> [TASK INSTRUCTIONS]
Go through the data below. Pull out every line that has the word "session".

━━ SUPPLIED RECORDS ━━

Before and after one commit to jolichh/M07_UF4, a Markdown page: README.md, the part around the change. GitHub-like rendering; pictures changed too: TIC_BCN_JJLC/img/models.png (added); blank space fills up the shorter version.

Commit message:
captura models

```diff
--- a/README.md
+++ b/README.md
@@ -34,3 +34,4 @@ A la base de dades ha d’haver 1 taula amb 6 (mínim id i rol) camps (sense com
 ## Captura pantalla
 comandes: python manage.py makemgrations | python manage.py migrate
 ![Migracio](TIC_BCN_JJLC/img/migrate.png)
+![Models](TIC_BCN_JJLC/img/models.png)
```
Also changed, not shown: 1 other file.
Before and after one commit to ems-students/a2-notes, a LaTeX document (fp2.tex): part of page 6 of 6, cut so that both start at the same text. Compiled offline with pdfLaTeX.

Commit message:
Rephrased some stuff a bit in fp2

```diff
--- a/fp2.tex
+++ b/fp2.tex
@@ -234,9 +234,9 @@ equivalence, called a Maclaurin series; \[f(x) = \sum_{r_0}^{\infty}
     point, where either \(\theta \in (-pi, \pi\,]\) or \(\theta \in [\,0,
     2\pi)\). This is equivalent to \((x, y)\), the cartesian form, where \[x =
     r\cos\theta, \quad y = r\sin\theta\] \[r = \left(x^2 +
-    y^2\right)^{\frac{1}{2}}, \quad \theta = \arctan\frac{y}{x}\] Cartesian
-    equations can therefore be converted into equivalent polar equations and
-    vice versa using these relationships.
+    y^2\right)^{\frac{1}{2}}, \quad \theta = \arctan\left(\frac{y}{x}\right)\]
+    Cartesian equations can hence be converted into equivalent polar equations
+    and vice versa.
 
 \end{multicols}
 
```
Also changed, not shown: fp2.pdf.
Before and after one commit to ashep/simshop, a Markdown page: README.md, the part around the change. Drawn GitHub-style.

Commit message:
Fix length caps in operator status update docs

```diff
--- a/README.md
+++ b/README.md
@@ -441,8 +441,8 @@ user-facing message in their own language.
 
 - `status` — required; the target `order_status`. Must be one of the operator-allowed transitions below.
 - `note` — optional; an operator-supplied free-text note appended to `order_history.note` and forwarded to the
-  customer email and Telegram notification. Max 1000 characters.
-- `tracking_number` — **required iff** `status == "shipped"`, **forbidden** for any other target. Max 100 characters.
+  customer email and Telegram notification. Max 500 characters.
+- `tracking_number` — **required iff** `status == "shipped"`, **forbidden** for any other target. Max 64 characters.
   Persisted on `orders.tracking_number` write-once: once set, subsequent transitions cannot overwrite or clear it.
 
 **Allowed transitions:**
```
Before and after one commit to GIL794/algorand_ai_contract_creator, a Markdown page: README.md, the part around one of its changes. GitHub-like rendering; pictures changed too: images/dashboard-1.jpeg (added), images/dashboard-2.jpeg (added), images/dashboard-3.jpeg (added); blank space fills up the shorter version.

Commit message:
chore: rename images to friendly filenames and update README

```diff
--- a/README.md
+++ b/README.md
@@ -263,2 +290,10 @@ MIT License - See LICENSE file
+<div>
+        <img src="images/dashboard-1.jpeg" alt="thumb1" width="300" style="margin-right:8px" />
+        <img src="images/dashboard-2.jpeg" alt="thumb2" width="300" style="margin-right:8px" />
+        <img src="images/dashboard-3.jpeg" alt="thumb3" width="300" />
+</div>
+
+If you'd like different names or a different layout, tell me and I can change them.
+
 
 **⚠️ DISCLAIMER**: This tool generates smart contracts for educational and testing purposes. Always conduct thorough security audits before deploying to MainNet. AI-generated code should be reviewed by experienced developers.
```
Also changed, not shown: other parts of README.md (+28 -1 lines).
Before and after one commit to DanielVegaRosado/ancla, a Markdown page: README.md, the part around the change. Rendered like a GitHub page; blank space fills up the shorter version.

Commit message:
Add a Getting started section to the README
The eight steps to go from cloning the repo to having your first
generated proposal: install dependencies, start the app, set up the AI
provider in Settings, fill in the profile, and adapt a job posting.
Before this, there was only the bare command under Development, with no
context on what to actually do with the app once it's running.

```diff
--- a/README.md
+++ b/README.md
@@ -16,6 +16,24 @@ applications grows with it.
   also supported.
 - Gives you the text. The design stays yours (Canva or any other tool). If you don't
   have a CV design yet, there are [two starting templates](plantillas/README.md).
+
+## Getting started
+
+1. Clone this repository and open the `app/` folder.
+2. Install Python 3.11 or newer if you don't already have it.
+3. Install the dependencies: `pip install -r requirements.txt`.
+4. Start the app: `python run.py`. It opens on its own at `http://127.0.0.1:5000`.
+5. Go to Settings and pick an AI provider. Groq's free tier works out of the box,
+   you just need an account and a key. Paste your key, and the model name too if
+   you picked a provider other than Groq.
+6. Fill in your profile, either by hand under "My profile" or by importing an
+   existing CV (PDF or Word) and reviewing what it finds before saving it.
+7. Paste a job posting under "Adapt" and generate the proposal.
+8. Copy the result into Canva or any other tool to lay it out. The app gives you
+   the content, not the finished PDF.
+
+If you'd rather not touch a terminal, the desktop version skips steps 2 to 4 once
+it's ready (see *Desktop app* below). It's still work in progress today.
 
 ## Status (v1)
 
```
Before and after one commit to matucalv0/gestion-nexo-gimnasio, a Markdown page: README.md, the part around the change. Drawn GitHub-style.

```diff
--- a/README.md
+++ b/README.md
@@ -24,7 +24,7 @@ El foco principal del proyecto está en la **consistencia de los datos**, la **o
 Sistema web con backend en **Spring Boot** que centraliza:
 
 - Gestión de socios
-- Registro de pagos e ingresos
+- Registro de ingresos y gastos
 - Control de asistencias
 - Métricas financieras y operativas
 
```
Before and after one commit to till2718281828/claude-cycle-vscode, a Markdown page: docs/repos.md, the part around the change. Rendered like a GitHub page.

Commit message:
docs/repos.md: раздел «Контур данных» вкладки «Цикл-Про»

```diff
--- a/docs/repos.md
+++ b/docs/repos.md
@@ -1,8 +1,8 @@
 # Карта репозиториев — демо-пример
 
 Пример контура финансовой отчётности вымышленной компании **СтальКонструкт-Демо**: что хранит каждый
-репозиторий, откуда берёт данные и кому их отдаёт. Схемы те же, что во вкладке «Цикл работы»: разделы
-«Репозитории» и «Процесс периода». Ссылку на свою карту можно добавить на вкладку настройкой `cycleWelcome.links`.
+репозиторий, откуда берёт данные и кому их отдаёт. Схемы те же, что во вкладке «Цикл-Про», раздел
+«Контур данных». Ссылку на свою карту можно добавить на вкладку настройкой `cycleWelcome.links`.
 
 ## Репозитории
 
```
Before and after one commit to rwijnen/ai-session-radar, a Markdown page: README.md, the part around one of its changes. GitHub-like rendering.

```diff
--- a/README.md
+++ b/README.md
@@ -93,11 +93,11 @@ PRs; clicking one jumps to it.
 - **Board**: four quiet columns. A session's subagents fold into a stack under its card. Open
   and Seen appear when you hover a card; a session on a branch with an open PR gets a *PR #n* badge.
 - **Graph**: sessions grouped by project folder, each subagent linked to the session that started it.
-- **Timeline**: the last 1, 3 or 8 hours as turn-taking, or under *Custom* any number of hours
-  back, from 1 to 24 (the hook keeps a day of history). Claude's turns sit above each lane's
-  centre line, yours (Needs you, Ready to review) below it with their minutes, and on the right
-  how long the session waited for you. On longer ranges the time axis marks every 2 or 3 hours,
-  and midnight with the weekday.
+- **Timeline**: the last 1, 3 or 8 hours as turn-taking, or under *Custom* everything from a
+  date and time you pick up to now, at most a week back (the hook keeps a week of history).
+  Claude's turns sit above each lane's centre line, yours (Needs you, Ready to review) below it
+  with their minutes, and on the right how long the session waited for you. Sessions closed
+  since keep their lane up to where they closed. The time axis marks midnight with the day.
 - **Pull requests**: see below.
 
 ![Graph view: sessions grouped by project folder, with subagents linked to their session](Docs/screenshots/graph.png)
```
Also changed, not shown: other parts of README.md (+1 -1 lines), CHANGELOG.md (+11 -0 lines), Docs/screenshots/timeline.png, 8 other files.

━━━

> [ANSWER TO THE PROBLEM]
Before and after one commit to rwijnen/ai-session-radar, a Markdown page: README.md, the part around one of its changes. GitHub-like rendering.
 - **Board**: four quiet columns. A session's subagents fold into a stack under its card. Open
   and Seen appear when you hover a card; a session on a branch with an open PR gets a *PR #n* badge.
 - **Graph**: sessions grouped by project folder, each subagent linked to the session that started it.
-  how long the session waited for you. On longer ranges the time axis marks every 2 or 3 hours,
+  with their minutes, and on the right how long the session waited for you. Sessions closed
 ![Graph view: sessions grouped by project folder, with subagents linked to their session](Docs/screenshots/graph.png)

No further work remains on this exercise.